The slogan for the legalization of moonshine (known in Poland as "bimber") was initially presented by Michał Kołodziejczak, the leader of Agrounia, a left-wing socialist political movement in Poland that has qualified to be part of the incoming Parliament.

✉️ You can receive our Bon Vivant selection of fresh reads on international culture, food & travel directly in your inbox. Subscribe here.

”Formerly so-called moonshine was an important element of our cultural landscape, associated with mystery, breaking norms, and freedom from the state," Kołodziejczak said. "It was a reason to be proud, just like the liqueurs that Poles were famous for in the past.”

The president of Agrounia considered the right to make moonshine as a symbol of "subjectivity" that farmers could enjoy, and admitted with regret that in recent years it had been taken away from citizens. “It's also about a certain kind of freedom, to do whatever you want on your farm," Kołodziejczak adds. "This is subjectivity for the farmer. Therefore, I am in favor of providing farmers with the freedom to consume this alcohol for their own use.”

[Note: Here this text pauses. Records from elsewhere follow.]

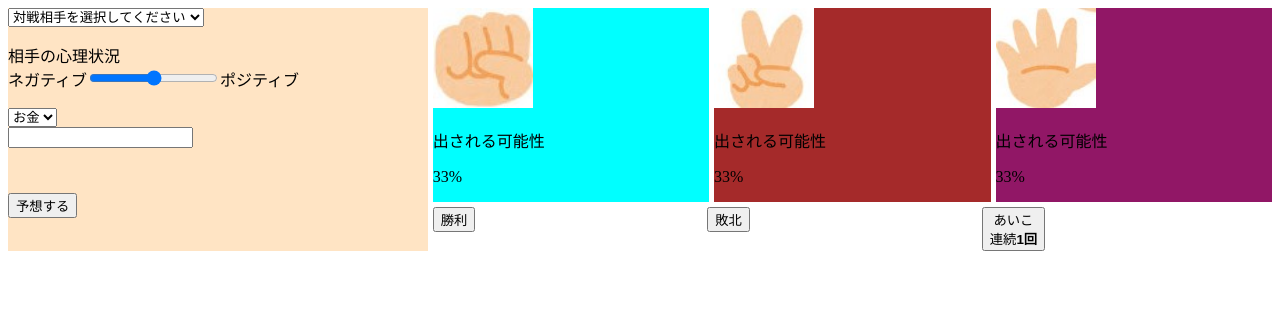
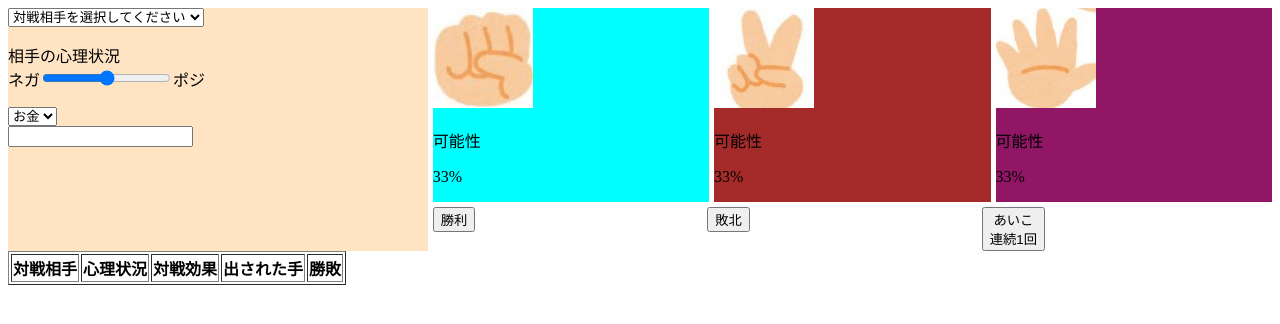
Before and after one commit to hayabusa-hazime/hayabusa-hazime.fnd31, a plain HTML site: page index.html in a window 1280 px wide. Drawn offline with Linux system fonts and the light colour scheme; files whose address does not match are found by name.

Commit message:
Update index.html

```diff
--- a/index.html
+++ b/index.html
@@ -20,8 +20,8 @@
         </select>
       </div>
 
-      <div id="emotion" name="input-emotion">
-        <p>相手の心理状況<br>ネガティブ<input id="emotion" type="range">ポジティブ</p>
+      <div  name="input-emotion">
+        <p>相手の心理状況<br>ネガ<input id="emotion" type="range">ポジ</p>
       </div>
 
       <div id="effect" name="input-effect">
@@ -36,30 +36,29 @@
         </div>
       </div>
 
-      <div id="submit" name="input-submit-button">
-        <input name="submit-button" type="submit" value="予想する">
-      </div>
+
+
     </div>
 
     <div class="hand grid-hand" name="expected-hand">
       <div class="stone">
         <img class="hand-image" src="C:\Users\1598069\OneDrive - トヨタ自動車株式会社\dig_cloud\foundations\day20\発表\stone-hand.jpg">
         <p class="luck-text">
-          出される可能性<br>
+          可能性<br>
          <p>33%</p>
         </p>
       </div>
-      <div class="scisoors">
+      <div class="hand scisoors">
         <img class="hand-image" src="C:\Users\1598069\OneDrive - トヨタ自動車株式会社\dig_cloud\foundations\day20\発表\scisoors-hand.jpg">
         <p class="luck-text">
-          出される可能性<br>
+          可能性<br>
           <p>33%</p>
         </p>
       </div>
-      <div class="peper">
+      <div class="hand peper">
         <img class="hand-image" src="C:\Users\1598069\OneDrive - トヨタ自動車株式会社\dig_cloud\foundations\day20\発表\peper-hand.jpg">
         <p class="luck-text">
-          出される可能性<br>
+          可能性<br>
           <p>33%</p>
         </p>
       </div>
@@ -68,22 +67,26 @@
 
     <div class="result grid-result">
       <div class="victory">
-        <button>勝利</button>
+        <button id="victory-button">勝利</button>
       </div>
       <div class="loose">
-        <button>敗北</button>
+        <button id="loose-button">敗北</button>
       </div>
       <div class="draw">
-        <button>
+        <button id="draw-button">
           あいこ<br>
-          連続<strong name="chain">1回</strong>
+          連続1回
         </button>
       </div>
     </div>
 
   </div>
-  <div>
-
+  <div class="data">
+    <table class="dataTable" border="1";>
+      <tr>
+        <th>対戦相手</th><th>心理状況</th><th>対戦効果</th><th>出された手</th><th>勝敗</th>
+      </tr>
+    </table>
   </div>
   <script type="text/javascript" src="script.js"></script>
 </body>
```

A similar viewpoint was aired by another Parliament member. “We will stop pretending that Polish farmers do not produce moonshine for their own use, such as for weddings,” the representative said, pointing out the benefits of controlling the quality. “Just like they produce slivovitz, which Poland is famous for. It's high time they did it legally.”

Keep reading...Show less

The latest